# Collection entries

==============================

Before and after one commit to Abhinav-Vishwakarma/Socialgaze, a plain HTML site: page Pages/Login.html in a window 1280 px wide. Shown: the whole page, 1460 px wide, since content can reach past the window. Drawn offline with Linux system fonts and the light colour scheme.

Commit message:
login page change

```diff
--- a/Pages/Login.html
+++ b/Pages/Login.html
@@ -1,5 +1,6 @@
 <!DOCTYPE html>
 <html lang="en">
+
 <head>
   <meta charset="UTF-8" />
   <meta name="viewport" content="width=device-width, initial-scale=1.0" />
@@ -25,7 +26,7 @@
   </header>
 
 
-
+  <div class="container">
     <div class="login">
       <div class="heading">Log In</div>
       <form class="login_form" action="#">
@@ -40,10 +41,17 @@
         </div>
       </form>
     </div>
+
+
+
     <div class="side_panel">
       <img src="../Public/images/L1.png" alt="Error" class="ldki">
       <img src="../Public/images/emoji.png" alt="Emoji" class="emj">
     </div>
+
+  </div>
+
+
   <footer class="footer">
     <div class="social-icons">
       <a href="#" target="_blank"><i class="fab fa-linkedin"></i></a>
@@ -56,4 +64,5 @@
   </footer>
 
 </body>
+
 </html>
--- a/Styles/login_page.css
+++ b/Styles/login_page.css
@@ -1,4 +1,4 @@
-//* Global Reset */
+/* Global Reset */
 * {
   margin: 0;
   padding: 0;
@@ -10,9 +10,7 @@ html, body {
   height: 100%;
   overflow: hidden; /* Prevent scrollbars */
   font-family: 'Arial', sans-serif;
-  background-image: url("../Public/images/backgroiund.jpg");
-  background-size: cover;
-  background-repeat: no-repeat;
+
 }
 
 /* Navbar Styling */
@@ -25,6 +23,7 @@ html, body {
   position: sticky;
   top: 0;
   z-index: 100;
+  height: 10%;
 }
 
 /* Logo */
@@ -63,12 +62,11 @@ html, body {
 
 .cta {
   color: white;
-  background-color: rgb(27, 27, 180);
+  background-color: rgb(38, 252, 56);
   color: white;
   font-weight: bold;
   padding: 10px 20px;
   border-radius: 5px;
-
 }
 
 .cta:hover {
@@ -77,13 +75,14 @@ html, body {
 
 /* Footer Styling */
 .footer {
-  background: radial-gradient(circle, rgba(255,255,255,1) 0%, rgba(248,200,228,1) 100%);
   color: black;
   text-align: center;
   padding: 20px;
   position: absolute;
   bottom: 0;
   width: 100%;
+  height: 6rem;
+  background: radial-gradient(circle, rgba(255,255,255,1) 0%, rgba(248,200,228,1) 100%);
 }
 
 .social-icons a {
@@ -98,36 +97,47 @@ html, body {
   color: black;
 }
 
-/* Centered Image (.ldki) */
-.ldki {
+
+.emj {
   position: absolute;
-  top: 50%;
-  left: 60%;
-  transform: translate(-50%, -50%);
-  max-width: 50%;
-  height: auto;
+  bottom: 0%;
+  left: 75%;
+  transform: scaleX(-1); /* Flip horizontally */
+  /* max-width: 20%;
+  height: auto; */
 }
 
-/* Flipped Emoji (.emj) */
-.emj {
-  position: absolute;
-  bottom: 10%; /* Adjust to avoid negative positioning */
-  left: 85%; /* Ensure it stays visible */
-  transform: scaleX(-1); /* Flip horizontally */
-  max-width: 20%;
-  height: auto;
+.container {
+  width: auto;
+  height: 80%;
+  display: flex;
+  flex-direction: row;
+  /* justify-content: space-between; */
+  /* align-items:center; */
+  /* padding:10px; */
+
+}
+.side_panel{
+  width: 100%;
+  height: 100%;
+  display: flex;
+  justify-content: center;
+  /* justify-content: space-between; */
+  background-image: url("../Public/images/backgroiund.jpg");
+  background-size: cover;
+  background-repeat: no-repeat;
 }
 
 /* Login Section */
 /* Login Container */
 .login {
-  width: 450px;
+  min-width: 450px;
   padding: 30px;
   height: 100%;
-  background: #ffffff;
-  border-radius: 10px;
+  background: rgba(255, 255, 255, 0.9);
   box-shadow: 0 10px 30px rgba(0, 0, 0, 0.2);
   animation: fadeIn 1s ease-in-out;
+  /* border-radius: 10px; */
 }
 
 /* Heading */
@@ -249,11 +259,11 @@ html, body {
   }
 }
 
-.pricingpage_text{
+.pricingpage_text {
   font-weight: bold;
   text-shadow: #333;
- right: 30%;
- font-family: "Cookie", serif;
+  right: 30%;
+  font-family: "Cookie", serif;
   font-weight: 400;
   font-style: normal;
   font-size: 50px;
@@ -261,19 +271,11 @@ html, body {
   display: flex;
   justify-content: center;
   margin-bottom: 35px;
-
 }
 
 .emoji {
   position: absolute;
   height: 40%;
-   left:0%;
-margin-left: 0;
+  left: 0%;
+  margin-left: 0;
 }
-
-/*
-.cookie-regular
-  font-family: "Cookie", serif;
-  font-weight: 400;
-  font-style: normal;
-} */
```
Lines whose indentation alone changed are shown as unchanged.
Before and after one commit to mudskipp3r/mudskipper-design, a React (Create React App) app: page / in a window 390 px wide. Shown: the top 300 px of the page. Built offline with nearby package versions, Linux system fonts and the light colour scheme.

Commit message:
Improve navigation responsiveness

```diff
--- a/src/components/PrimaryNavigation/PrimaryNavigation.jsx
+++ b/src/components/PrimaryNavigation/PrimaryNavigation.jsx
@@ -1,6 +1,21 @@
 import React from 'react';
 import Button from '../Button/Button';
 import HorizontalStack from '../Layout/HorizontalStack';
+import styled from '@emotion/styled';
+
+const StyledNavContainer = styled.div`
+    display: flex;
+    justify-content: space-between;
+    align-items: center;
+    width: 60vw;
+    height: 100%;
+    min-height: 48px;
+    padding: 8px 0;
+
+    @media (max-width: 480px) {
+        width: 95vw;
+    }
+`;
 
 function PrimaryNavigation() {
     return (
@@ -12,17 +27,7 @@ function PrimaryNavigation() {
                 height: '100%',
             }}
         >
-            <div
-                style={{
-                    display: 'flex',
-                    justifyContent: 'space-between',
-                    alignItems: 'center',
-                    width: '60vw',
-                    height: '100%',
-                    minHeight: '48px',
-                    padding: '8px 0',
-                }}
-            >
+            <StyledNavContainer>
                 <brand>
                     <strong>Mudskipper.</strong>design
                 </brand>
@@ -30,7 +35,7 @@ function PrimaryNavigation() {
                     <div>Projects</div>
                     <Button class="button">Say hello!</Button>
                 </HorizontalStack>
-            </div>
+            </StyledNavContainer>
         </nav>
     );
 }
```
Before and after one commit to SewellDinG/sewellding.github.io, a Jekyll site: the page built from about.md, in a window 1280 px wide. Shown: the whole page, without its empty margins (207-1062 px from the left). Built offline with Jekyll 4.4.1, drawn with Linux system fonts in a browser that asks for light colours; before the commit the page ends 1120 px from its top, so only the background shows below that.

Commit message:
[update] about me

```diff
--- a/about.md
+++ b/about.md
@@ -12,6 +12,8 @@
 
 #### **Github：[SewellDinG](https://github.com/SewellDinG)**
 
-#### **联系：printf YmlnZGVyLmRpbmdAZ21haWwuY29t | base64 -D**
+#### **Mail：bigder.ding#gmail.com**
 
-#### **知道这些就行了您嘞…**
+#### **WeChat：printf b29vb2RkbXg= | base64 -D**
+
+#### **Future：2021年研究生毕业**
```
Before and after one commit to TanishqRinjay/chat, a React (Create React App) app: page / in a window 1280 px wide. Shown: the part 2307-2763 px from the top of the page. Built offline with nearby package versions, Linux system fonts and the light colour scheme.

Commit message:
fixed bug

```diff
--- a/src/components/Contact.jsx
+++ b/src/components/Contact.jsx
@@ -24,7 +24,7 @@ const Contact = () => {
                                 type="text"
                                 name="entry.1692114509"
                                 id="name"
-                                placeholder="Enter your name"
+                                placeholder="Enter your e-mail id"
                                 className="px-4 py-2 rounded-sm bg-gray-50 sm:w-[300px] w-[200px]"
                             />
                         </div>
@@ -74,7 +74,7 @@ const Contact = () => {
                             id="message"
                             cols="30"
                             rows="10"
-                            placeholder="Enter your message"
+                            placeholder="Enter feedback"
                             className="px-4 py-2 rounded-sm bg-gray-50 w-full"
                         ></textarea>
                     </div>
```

==============================

# GOAL OF THE EXERCISE
From the data above, copy every line where "border" appears.

# FINISHED EXERCISE
   border-radius: 5px;
-  border-radius: 10px;
+  /* border-radius: 10px; */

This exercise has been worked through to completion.